Oil’s fall has been predictably problematic for a plethora of futures- and equity-based exchange traded funds. Pressure on the oil patch is also translating to elevated concerns about defaults among energy sector issuers in the high-yield bond market.

Eager to tap North American shale plays from the Eagle Ford in South Texas to North Dakota’s Bakken Shale and a host of others, mid-level and smaller exploration and production companies have become some of the most prolific issuers of U.S. junk bonds in recent years.

Some market observers believe that until crude’s recent tumble, investors had not factored falling oil prices into lower liquidity market segments, including master limited partnerships and junk bonds. With the United States Oil Fund (NYSEArca: USO) off 28% over the past 90 days, investors are now being forced to assess the exposure of their junk bond ETFs to the energy sector. [Oil Slicks for Junk Bond ETFs]

“Energy exposure has increased significantly over the last 5 years in investment grade and high yield credit indexes. Investment grade issuers have refinanced a lot of existing debt, and have issued new debt to fund capital projects.  High yield energy exposure, which is the highest, is driven by new companies issuing high yield debt to enter the booming oil/shale industry,” said State Street Global Advisors Vice President and head of research Dave Mazza in an email to ETF Trends.

Ongoing weakness in oil prices could create added stress for already cash-strapped high-yield E&P issuers. With oil prices tumbling, production costs at various shale formations high and the ability of some shale operators to generate cash challenged, some money managers are forecasting a raft of junk defaults in the energy sector. [Warnings for Junk Bonds With Big Energy Exposure]
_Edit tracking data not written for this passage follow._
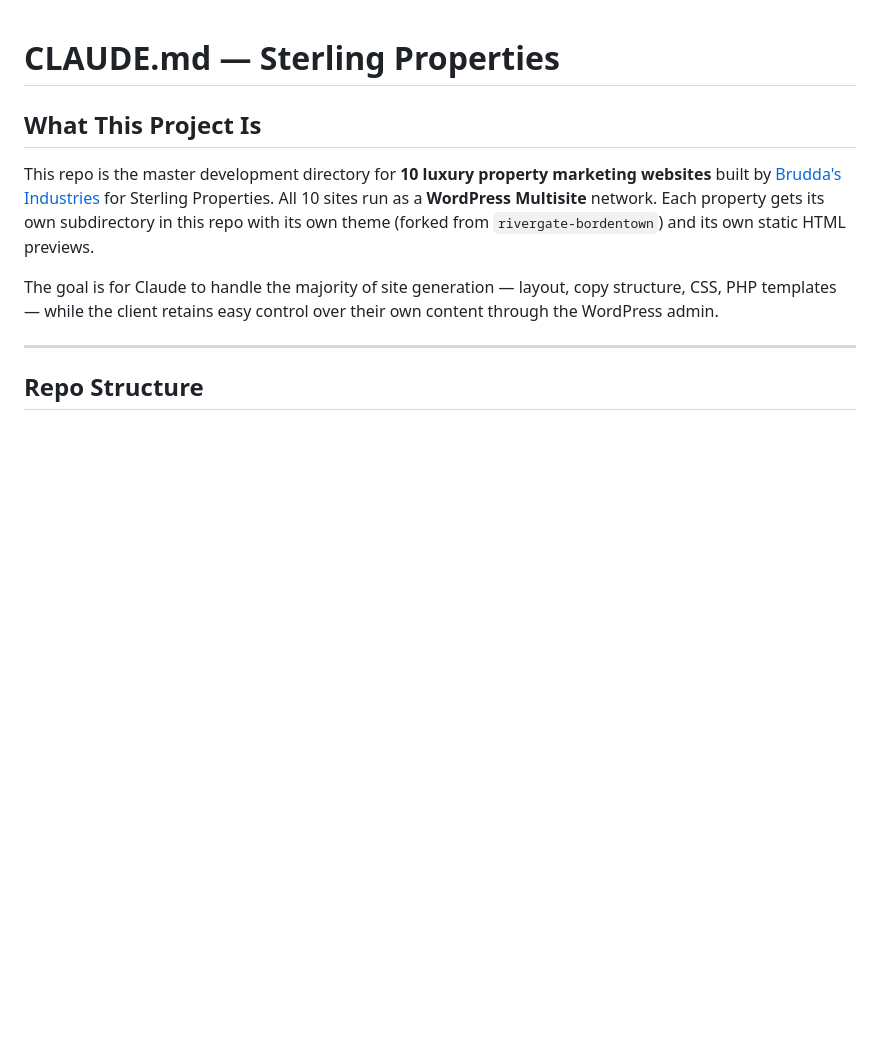
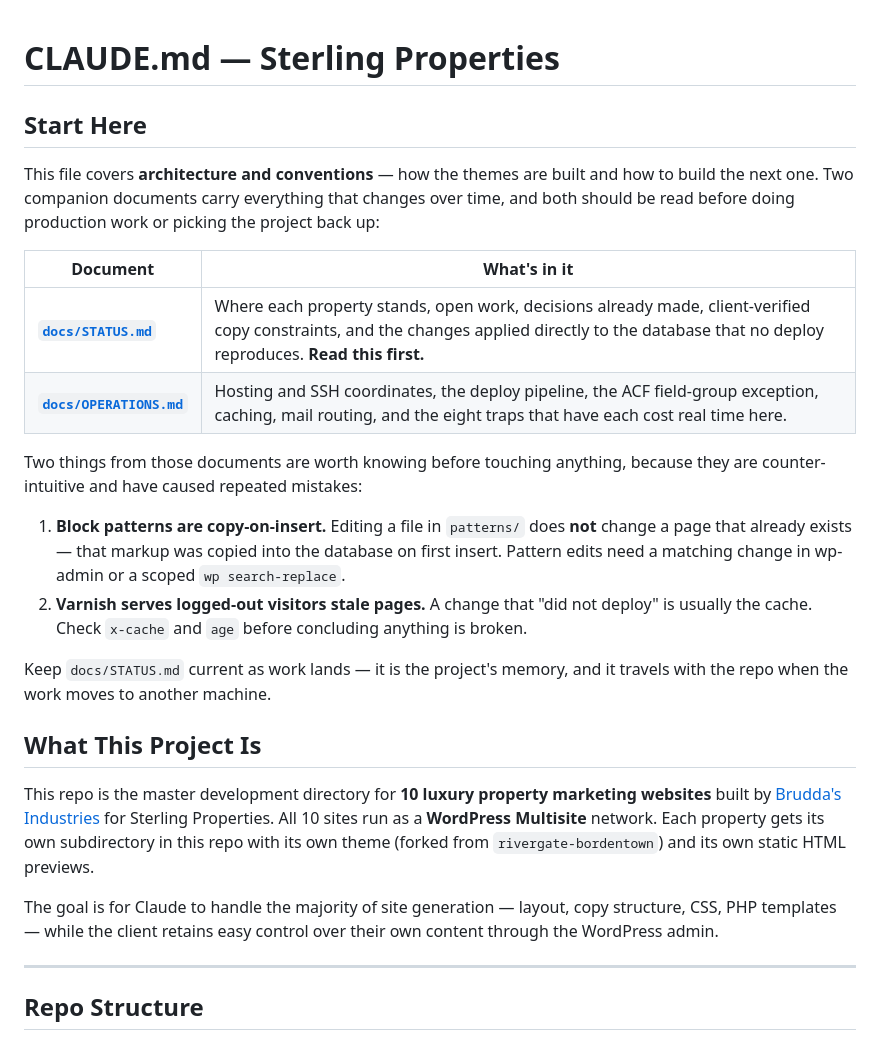
Before and after one commit to Bruddas-Industries/Sterling-Properties, a Markdown page: CLAUDE.md, the part around the change. Drawn GitHub-style; blank space fills up the shorter version.

```diff
--- a/CLAUDE.md
+++ b/CLAUDE.md
@@ -1,4 +1,27 @@
 # CLAUDE.md — Sterling Properties
+
+## Start Here
+
+This file covers **architecture and conventions** — how the themes are built and how to build the
+next one. Two companion documents carry everything that changes over time, and both should be read
+before doing production work or picking the project back up:
+
+| Document | What's in it |
+|----------|--------------|
+| **[`docs/STATUS.md`](docs/STATUS.md)** | Where each property stands, open work, decisions already made, client-verified copy constraints, and the changes applied directly to the database that no deploy reproduces. **Read this first.** |
+| **[`docs/OPERATIONS.md`](docs/OPERATIONS.md)** | Hosting and SSH coordinates, the deploy pipeline, the ACF field-group exception, caching, mail routing, and the eight traps that have each cost real time here. |
+
+Two things from those documents are worth knowing before touching anything, because they are
+counter-intuitive and have caused repeated mistakes:
+
+1. **Block patterns are copy-on-insert.** Editing a file in `patterns/` does **not** change a page
+   that already exists — that markup was copied into the database on first insert. Pattern edits
+   need a matching change in wp-admin or a scoped `wp search-replace`.
+2. **Varnish serves logged-out visitors stale pages.** A change that "did not deploy" is usually
+   the cache. Check `x-cache` and `age` before concluding anything is broken.
+
+Keep `docs/STATUS.md` current as work lands — it is the project's memory, and it travels with the
+repo when the work moves to another machine.
 
 ## What This Project Is
 
```
Also changed, not shown: docs/OPERATIONS.md (added, +195 -0 lines), docs/STATUS.md (added, +128 -0 lines).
“If oil prices continue to fall precipitously, then credit issuers in the energy sector will likely be under greater stress as their profitability and for servicing debt are a function of energy prices. In that scenario credit spreads are likely to widen further, defaults would increase and negative returns from the energy sector could be a drag on overall high yield performance,” adds Mazza.

However, investors can maintain corporate debt exposure, even of the high-yield variety, while reducing energy sector risk by doing something many have already been doing: Managing interest rate risk by flocking to lower duration junk bonds and the corresponding ETFs.

The SPDR Barclays High Yield Bond ETF (NYSEArca: JNK), the second-largest U.S. junk bond ETF, allocates 17% of its weight to the energy sector. JNK is down 4.6% over the past 90 days. Conversely, the SPDR Barclays Short Term High Yield Bond ETF (NYSEArca: SJNK) has a 16% weight to the energy sector, but that slight difference from JNK coupled with a duration of just 2.39 years has helped SJNK outpace JNK by nearly 110 basis points over the past 90 days. Investors have poured $1.4 billion in SJNK this year. [Institutional use of ETFs on the Rise]

The SPDR BofA Merrill Lynch Cross Over Corporate Bond ETF (NYSEArca: XOVR) features an energy sector weight of 10% and that ETF is down just 2% over the past three months.

XOVR includes so-called cross over debt, which has less credit risk than many high yield bonds and generally offers higher yields than most investment grade bonds. Nearly half the ETF’s weight is allocated to bonds rate Baa or lower so the fund is not a pure junk bond ETFs. However, XOVR features a 30-day SEC yield of 3.6% and that comes with a duration of 5.82 years.